A bill seeking to standardize data breach notifications for the financial industry at the federal level was passed this week by the House Financial Services Committee.
Bill H.R. 6743, also called the Consumer Information Notification Requirement Act, is an amendment to the Gramm-Leach-Bliley Act with the purported aim of creating a national standard to notify consumers if a financial institution has had their data compromised. It was proposed by Missouri Republican representative Blaine Luetkemeyer on the one year anniversary of the Equifax breach which affected over 140 million people.
“Data security is a challenging and constantly evolving issue, but consumers across the nation need a robust federal data security standard.
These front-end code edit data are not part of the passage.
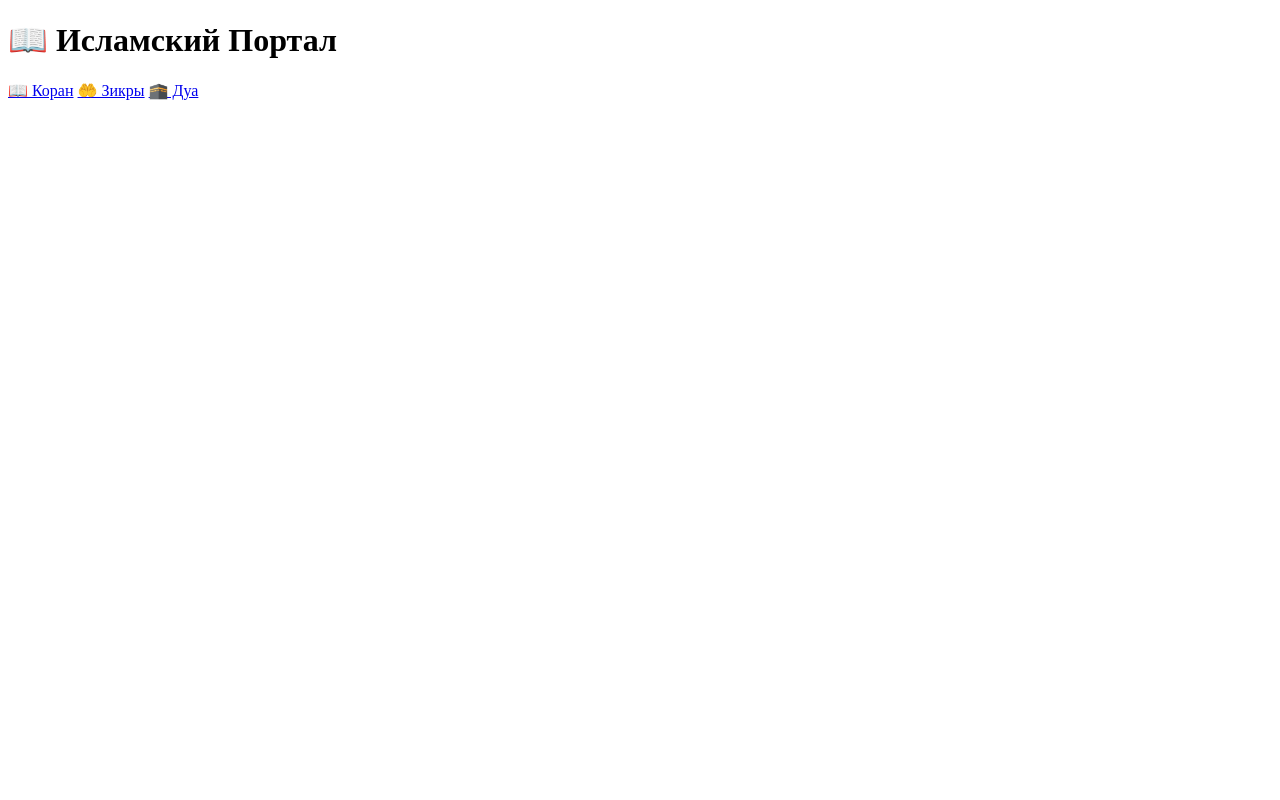
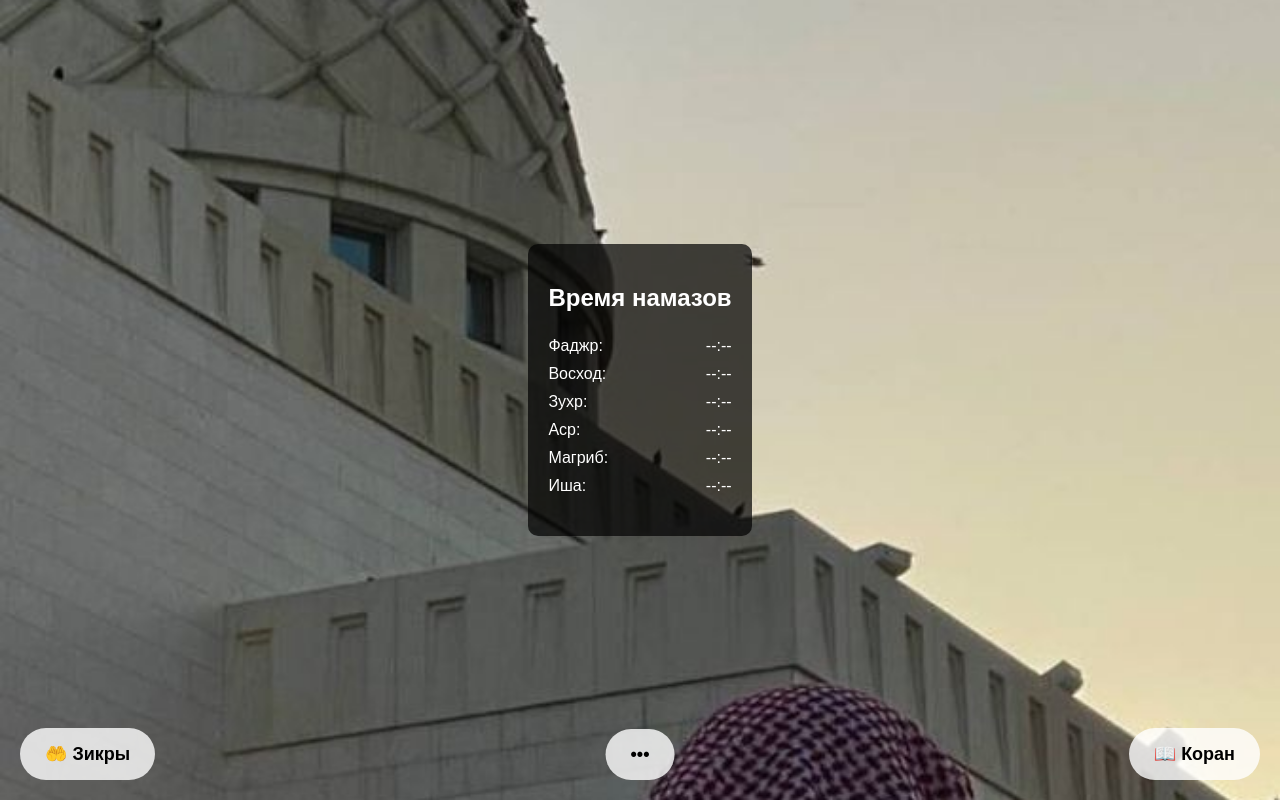
Before and after one commit to nurzst/islamic-portal, a plain HTML site: page index.html in a window 1280 px wide. Drawn offline with Linux system fonts and the light colour scheme; no server answers.

Commit message:
Add files via upload

```diff
--- a/index.html
+++ b/index.html
@@ -3,17 +3,32 @@
 <head>
     <meta charset="UTF-8">
     <meta name="viewport" content="width=device-width, initial-scale=1.0">
-    <title>Исламский Портал</title>
-    <link rel="stylesheet" href="styles.css">
+    <title>Исламский портал</title>
+    <link rel="stylesheet" href="style.css">
 </head>
 <body>
-    <div class="container">
-        <h1>📖 Исламский Портал</h1>
-        <div class="menu">
-            <a href="quran.html" class="button">📖 Коран</a>
-            <a href="zikr.html" class="button">🤲 Зикры</a>
-            <a href="dua.html" class="button">🕋 Дуа</a>
+    <div class="background">
+        <!-- Время намазов -->
+        <div class="prayer-times">
+            <h2>Время намазов</h2>
+            <ul id="prayer-list">
+                <li>Фаджр: <span id="fajr">--:--</span></li>
+                <li>Восход: <span id="sunrise">--:--</span></li>
+                <li>Зухр: <span id="dhuhr">--:--</span></li>
+                <li>Аср: <span id="asr">--:--</span></li>
+                <li>Магриб: <span id="maghrib">--:--</span></li>
+                <li>Иша: <span id="isha">--:--</span></li>
+            </ul>
+        </div>
+
+        <!-- Кнопки -->
+        <div class="buttons">
+            <a href="zikr.html" class="button zikr">🤲 Зикры</a>
+            <a href="dua.html" class="button menu">•••</a>
+            <a href="quran.html" class="button quran">📖 Коран</a>
         </div>
     </div>
+
+    <script src="script.js"></script>
 </body>
 </html>
--- a/style.css
+++ b/style.css
@@ -1,85 +1,80 @@
-/* Основные стили */
-body {
-    font-family: 'Arial', sans-serif;
-    background: #121212;
-    color: white;
+@font-face {
+    font-family: 'Avant Garde';
+    src: url('fonts/AvantGarde.ttf') format('truetype');
+}
+
+body, html {
     margin: 0;
     padding: 0;
+    font-family: 'Avant Garde', sans-serif;
     text-align: center;
 }
 
-/* Контейнер */
-.container {
-    max-width: 400px;
-    margin: 20px auto;
-    background: #1E1E1E;
-    padding: 20px;
-    border-radius: 15px;
-    box-shadow: 0 4px 10px rgba(0, 0, 0, 0.3);
+/* Фон мечети */
+.background {
+    background: url('images/mosque.jpg') no-repeat center center/cover;
+    height: 100vh;
+    display: flex;
+    flex-direction: column;
+    justify-content: center;
+    align-items: center;
+    color: white;
 }
 
-/* Заголовок */
-h1 {
-    color: #00A878;
-    font-size: 24px;
-    margin-bottom: 15px;
+/* Блок времени намазов */
+.prayer-times {
+    background: rgba(0, 0, 0, 0.7);
+    padding: 20px;
+    border-radius: 10px;
+    margin-bottom: 20px;
 }
 
-/* Время намазов */
-.prayer-time {
-    display: flex;
-    justify-content: space-between;
-    background: #222;
-    padding: 15px;
-    border-radius: 10px;
-    margin: 10px 0;
-    font-size: 18px;
-    transition: 0.3s;
-}
-
-.prayer-time:hover {
-    background: #333;
-}
-
-/* Зикры и дуа */
-.dua-list {
+.prayer-times ul {
     list-style: none;
     padding: 0;
 }
 
-.dua-list li {
-    background: #2A2A2A;
-    padding: 10px;
-    margin: 5px;
-    border-radius: 8px;
-    font-size: 16px;
-    transition: 0.3s;
+.prayer-times li {
+    display: flex;
+    justify-content: space-between;
+    padding: 5px 0;
 }
 
-.dua-list li:hover {
-    background: #00A878;
-    color: white;
+/* Кнопки */
+.buttons {
+    position: fixed;
+    bottom: 20px;
+    width: 100%;
+    display: flex;
+    justify-content: space-between;
+    padding: 0 20px;
 }
 
-/* Меню внизу */
-.bottom-menu {
-    position: fixed;
-    bottom: 0;
-    width: 100%;
-    background: #1E1E1E;
-    padding: 10px 0;
-    display: flex;
-    justify-content: space-around;
+.button {
+    background: rgba(255, 255, 255, 0.8);
+    color: black;
+    padding: 15px 25px;
+    border-radius: 50px;
+    text-decoration: none;
+    font-size: 18px;
+    font-weight: bold;
 }
 
-.menu-item {
-    color: white;
-    font-size: 18px;
-    padding: 10px;
-    text-decoration: none;
-    transition: 0.3s;
+.quran {
+    position: fixed;
+    right: 20px;
+    bottom: 20px;
 }
 
-.menu-item:hover {
-    color: #00A878;
+.menu {
+    position: fixed;
+    bottom: 20px;
+    left: 50%;
+    transform: translateX(-50%);
 }
+
+.zikr {
+    position: fixed;
+    left: 20px;
+    bottom: 20px;
+}
```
I have been working with my colleagues on the Financial Services Committee to affirm national data security and notification standards apply to all financial institutions,” said Chairman Luetkemeyer in a press release.
State regulators and consumer advocates are more skeptical of the bill, including the National Governors Association, which released a statement expressing concern that “H.R. 6743, the Consumer Information Notification Requirement Act, represents an unwarranted expansion of federal preemption of state and local authority regarding data security and breach notification standards.”
A coalition of consumer and privacy groups including the ACLU, NAACP, EFF, and others also opposed the bill, saying that it “might also be called the ‘Equifax Protection Act’”, and “narrows even modest data breach requirements currently in place while also preempting all state data breach, data security, and other privacy laws as they apply to both financial institutions and their affiliates.”
The controversy surrounding the bill revolves around one of the larger hurdles of data breach legislation, where the impetus to create a more universal standard (akin to the European Union’s GDPR) often times comes at the expense of more stringent state and local laws.
Despite its passage by the House Financial Services Committee, the bill itself is regarded as highly unlikely to pass in the current Congressional session.